What you should do: An exact reproduction of all the data is needed, with no images in it.

Data provided:

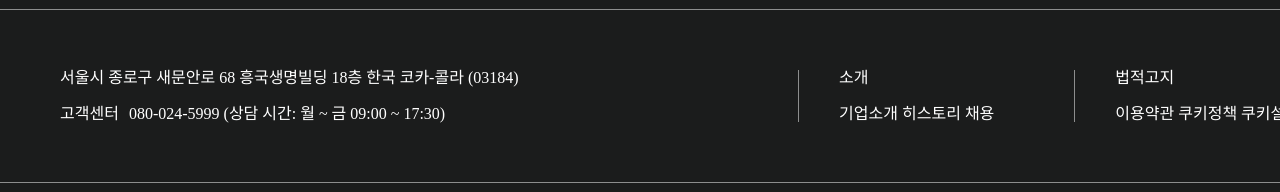
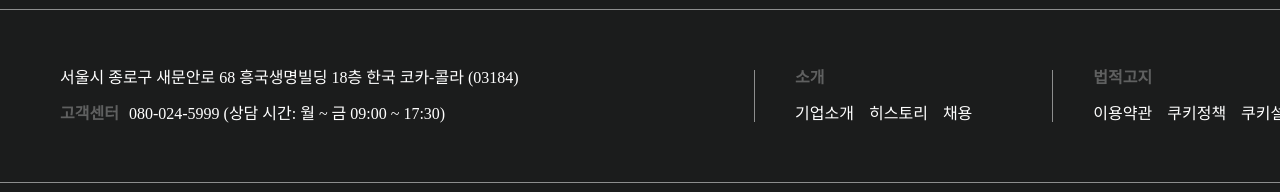
Before and after one commit to YUNA9627/Coca-Cola, a plain HTML site: page index.html in a window 1280 px wide. Shown: the part 5065-5257 px from the top of the page. Drawn offline with nearby package versions, Linux system fonts and the light colour scheme; a web font is replaced by a local one.

Commit message:
CSS footer 영역 작성 완료

```diff
--- a/css/main.css
+++ b/css/main.css
@@ -646,6 +646,10 @@ footer > div .box .link {
   display: flex;
   gap: 40px;
 }
+footer > div .box em {
+  font-weight: 700;
+  color: rgba(255,255,255,.3);
+}
 footer > div .box .link ul {
   display: flex;
   flex-direction: column;
@@ -653,8 +657,17 @@ footer > div .box .link ul {
   border-left: 1px solid rgba(255,255,255,.5);
   padding: 0 40px;
 }
+footer > div .box .link > ul {
+  font-weight: 700;
+  color: rgba(255,255,255,.3);
+}
+footer > div .box .link ul li {
+  display: flex;
+  gap: 15px;
+}
 footer > div .box .link ul li a {
-  color: var(--white)
+  color: var(--white);
+  font-weight: 400;
 }
 footer > div .sns {
   display: flex;
```
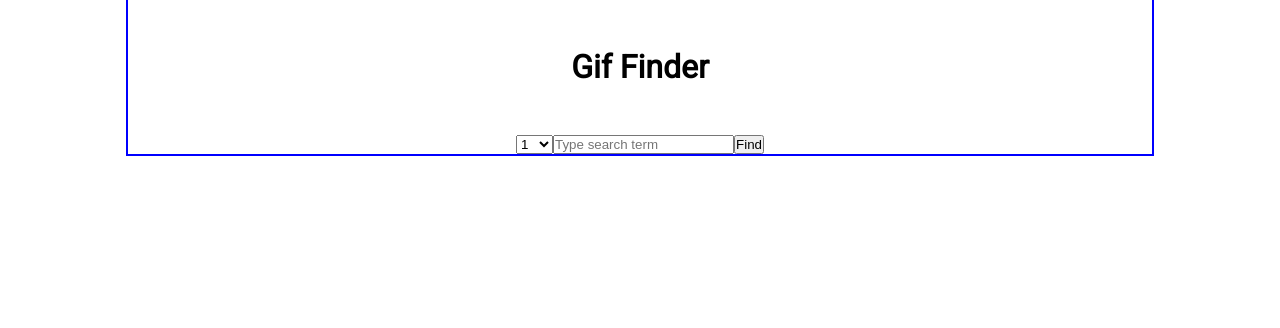
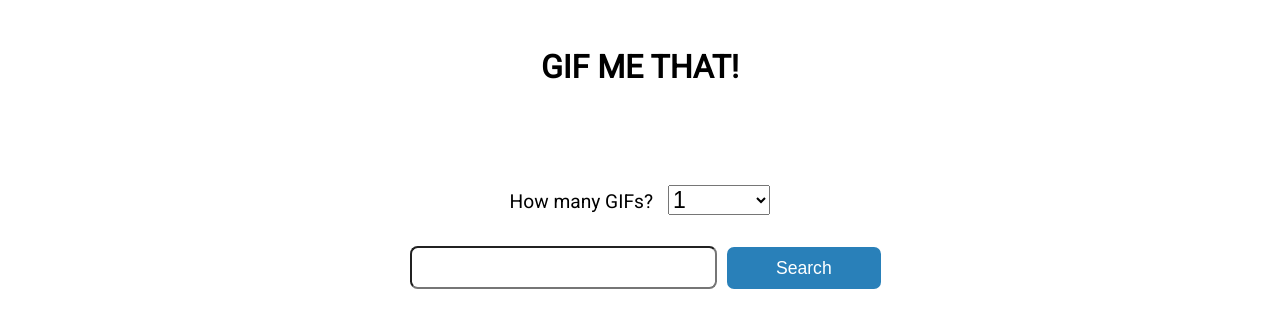
Before and after one commit to shellytang/gif-me-that, a React app: page / in a window 1280 px wide. Built offline with nearby package versions, Linux system fonts and the light colour scheme.

Commit message:
basic styling for components

```diff
--- a/src/component/app/index.js
+++ b/src/component/app/index.js
@@ -32,7 +32,7 @@ class App extends React.Component {
         if(res.data.data.length === 0) {
           this.setState({
             results: null,
-            searchError: 'Oops! Try another search term',
+            searchError: 'Oops! Try another search term!',
           });
         } else {
           this.setState({
@@ -46,7 +46,7 @@ class App extends React.Component {
   render() {
     return (
       <main>
-        <h1>Gif Finder</h1>
+        <h1>GIF ME THAT!</h1>
         <SearchBar handleSearch={this.gifSearch} />
         {renderIf(this.state.results,
           <GifList gifList={this.state.results}/>)
--- a/src/component/gif-list-item/index.js
+++ b/src/component/gif-list-item/index.js
@@ -10,7 +10,7 @@ class GifListItem extends React.Component {
   render() {
     return (
       <div>
-        <a href={this.props.gif.url} target='_blank'><img src={this.props.gif.images.fixed_height.url} alt='gif'/></a>
+        <a href={this.props.gif.url} target='_blank'><img src={this.props.gif.images.fixed_height.url} alt='gif'className='gif-list-item'/></a>
       </div>
     );
   }
--- a/src/component/gif-list/index.js
+++ b/src/component/gif-list/index.js
@@ -22,7 +22,7 @@ class GifList extends React.Component {
     });
 
     return (
-      <div>{gifs}</div>
+      <div className='gif-list'>{gifs}</div>
     );
   }
 
--- a/src/component/search-bar/index.js
+++ b/src/component/search-bar/index.js
@@ -27,7 +27,6 @@ class SearchBar extends React.Component {
     this.props.handleSearch(this.state.amount, this.state.term);
     this.setState({
       term: '',
-      amount: 0,
     });
   }
 
@@ -45,19 +44,24 @@ class SearchBar extends React.Component {
 
     return (
       <form onSubmit={this.handleSubmit} className='form'>
-
-        <select name='amount' value={this.state.amount} onChange={this.handleChange}>
+        <div className='gifNumber'>
+          <label>How many GIFs? </label>
+          <select
+            name='amount' value={this.state.amount}
+            onChange={this.handleChange}>
             {optionAmt}
           </select>
+        </div>
 
+        <div className='gifSearch'>
           <input
             name='term'
             type='text'
-          placeholder='Type search term'
             onChange={this.handleChange}
             value={this.state.term}
           />
-        <button type='submit' value='Submit'>Find</button>
+          <button type='submit' value='Submit'>Search</button>
+        </div>
       </form>
     );
   }
--- a/src/index.html
+++ b/src/index.html
@@ -3,7 +3,7 @@
   <head>
     <meta charset="utf-8">
     <meta name="viewport" content="width=device-width, initial-scale=1">
-    <title>gif machine</title>
+    <title>gif me that</title>
   </head>
   <body>
     <div id="root"></div>
--- a/src/style/main.scss
+++ b/src/style/main.scss
@@ -11,7 +11,6 @@ body {
 }
 
 main {
-  outline: 2px solid blue;
   width: 80%;
   margin: 0 10%;
 }
@@ -21,7 +20,63 @@ h1 {
   padding: 1.5em;
 }
 
-.form {
-  // outline: 2px solid red;
+p {
+  font-size: 1.2em;
+  margin-top: 5%;
   text-align: center;
 }
+
+.form {
+  text-align: center;
+}
+
+select {
+  width: 10%;
+  font-size: 1.2em;
+  margin-left: 1%;
+}
+
+input[type=text] {
+  width: 30%;
+  font-size: 1.2em;
+  border-radius: .4em;
+  padding: .85%;
+  margin-left: 1%;
+}
+
+.gifNumber {
+  margin-top: 5%;
+  font-size: 1.2em;
+}
+
+.gifSearch {
+  margin-top: 3%;
+}
+
+button {
+  background-color: #2980b9;
+  color: white;
+  width: 15%;
+  font-size: 1.1em;
+  border-radius: .4em;
+  margin-left: 1%;
+  padding: 1%;
+  border: none;
+  cursor: pointer;
+  transition: 350ms all;
+  &:hover {
+  background: #236d9d;
+  }
+}
+
+.gif-list {
+  margin-top: 20%;
+  width: 80%;
+  margin: 5% 10% 0% 10%;
+}
+
+.gif-list-item {
+    display: inline-block;
+    width: 50%;
+    margin: 5% 25% 0% 25%;
+}
```
Lines whose indentation alone changed are shown as unchanged.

Reply:
Before and after one commit to YUNA9627/Coca-Cola, a plain HTML site: page index.html in a window 1280 px wide. Shown: the part 5065-5257 px from the top of the page. Drawn offline with nearby package versions, Linux system fonts and the light colour scheme; a web font is replaced by a local one.

Commit message:
CSS footer 영역 작성 완료

```diff
--- a/css/main.css
+++ b/css/main.css
@@ -646,6 +646,10 @@ footer > div .box .link {
   display: flex;
   gap: 40px;
 }
+footer > div .box em {
+  font-weight: 700;
+  color: rgba(255,255,255,.3);
+}
 footer > div .box .link ul {
   display: flex;
   flex-direction: column;
@@ -653,8 +657,17 @@ footer > div .box .link ul {
   border-left: 1px solid rgba(255,255,255,.5);
   padding: 0 40px;
 }
+footer > div .box .link > ul {
+  font-weight: 700;
+  color: rgba(255,255,255,.3);
+}
+footer > div .box .link ul li {
+  display: flex;
+  gap: 15px;
+}
 footer > div .box .link ul li a {
-  color: var(--white)
+  color: var(--white);
+  font-weight: 400;
 }
 footer > div .sns {
   display: flex;
```
Before and after one commit to shellytang/gif-me-that, a React app: page / in a window 1280 px wide. Built offline with nearby package versions, Linux system fonts and the light colour scheme.

Commit message:
basic styling for components

```diff
--- a/src/component/app/index.js
+++ b/src/component/app/index.js
@@ -32,7 +32,7 @@ class App extends React.Component {
         if(res.data.data.length === 0) {
           this.setState({
             results: null,
-            searchError: 'Oops! Try another search term',
+            searchError: 'Oops! Try another search term!',
           });
         } else {
           this.setState({
@@ -46,7 +46,7 @@ class App extends React.Component {
   render() {
     return (
       <main>
-        <h1>Gif Finder</h1>
+        <h1>GIF ME THAT!</h1>
         <SearchBar handleSearch={this.gifSearch} />
         {renderIf(this.state.results,
           <GifList gifList={this.state.results}/>)
--- a/src/component/gif-list-item/index.js
+++ b/src/component/gif-list-item/index.js
@@ -10,7 +10,7 @@ class GifListItem extends React.Component {
   render() {
     return (
       <div>
-        <a href={this.props.gif.url} target='_blank'><img src={this.props.gif.images.fixed_height.url} alt='gif'/></a>
+        <a href={this.props.gif.url} target='_blank'><img src={this.props.gif.images.fixed_height.url} alt='gif'className='gif-list-item'/></a>
       </div>
     );
   }
--- a/src/component/gif-list/index.js
+++ b/src/component/gif-list/index.js
@@ -22,7 +22,7 @@ class GifList extends React.Component {
     });
 
     return (
-      <div>{gifs}</div>
+      <div className='gif-list'>{gifs}</div>
     );
   }
 
--- a/src/component/search-bar/index.js
+++ b/src/component/search-bar/index.js
@@ -27,7 +27,6 @@ class SearchBar extends React.Component {
     this.props.handleSearch(this.state.amount, this.state.term);
     this.setState({
       term: '',
-      amount: 0,
     });
   }
 
@@ -45,19 +44,24 @@ class SearchBar extends React.Component {
 
     return (
       <form onSubmit={this.handleSubmit} className='form'>
-
-        <select name='amount' value={this.state.amount} onChange={this.handleChange}>
+        <div className='gifNumber'>
+          <label>How many GIFs? </label>
+          <select
+            name='amount' value={this.state.amount}
+            onChange={this.handleChange}>
             {optionAmt}
           </select>
+        </div>
 
+        <div className='gifSearch'>
           <input
             name='term'
             type='text'
-          placeholder='Type search term'
             onChange={this.handleChange}
             value={this.state.term}
           />
-        <button type='submit' value='Submit'>Find</button>
+          <button type='submit' value='Submit'>Search</button>
+        </div>
       </form>
     );
   }
--- a/src/index.html
+++ b/src/index.html
@@ -3,7 +3,7 @@
   <head>
     <meta charset="utf-8">
     <meta name="viewport" content="width=device-width, initial-scale=1">
-    <title>gif machine</title>
+    <title>gif me that</title>
   </head>
   <body>
     <div id="root"></div>
--- a/src/style/main.scss
+++ b/src/style/main.scss
@@ -11,7 +11,6 @@ body {
 }
 
 main {
-  outline: 2px solid blue;
   width: 80%;
   margin: 0 10%;
 }
@@ -21,7 +20,63 @@ h1 {
   padding: 1.5em;
 }
 
-.form {
-  // outline: 2px solid red;
+p {
+  font-size: 1.2em;
+  margin-top: 5%;
   text-align: center;
 }
+
+.form {
+  text-align: center;
+}
+
+select {
+  width: 10%;
+  font-size: 1.2em;
+  margin-left: 1%;
+}
+
+input[type=text] {
+  width: 30%;
+  font-size: 1.2em;
+  border-radius: .4em;
+  padding: .85%;
+  margin-left: 1%;
+}
+
+.gifNumber {
+  margin-top: 5%;
+  font-size: 1.2em;
+}
+
+.gifSearch {
+  margin-top: 3%;
+}
+
+button {
+  background-color: #2980b9;
+  color: white;
+  width: 15%;
+  font-size: 1.1em;
+  border-radius: .4em;
+  margin-left: 1%;
+  padding: 1%;
+  border: none;
+  cursor: pointer;
+  transition: 350ms all;
+  &:hover {
+  background: #236d9d;
+  }
+}
+
+.gif-list {
+  margin-top: 20%;
+  width: 80%;
+  margin: 5% 10% 0% 10%;
+}
+
+.gif-list-item {
+    display: inline-block;
+    width: 50%;
+    margin: 5% 25% 0% 25%;
+}
```
Lines whose indentation alone changed are shown as unchanged.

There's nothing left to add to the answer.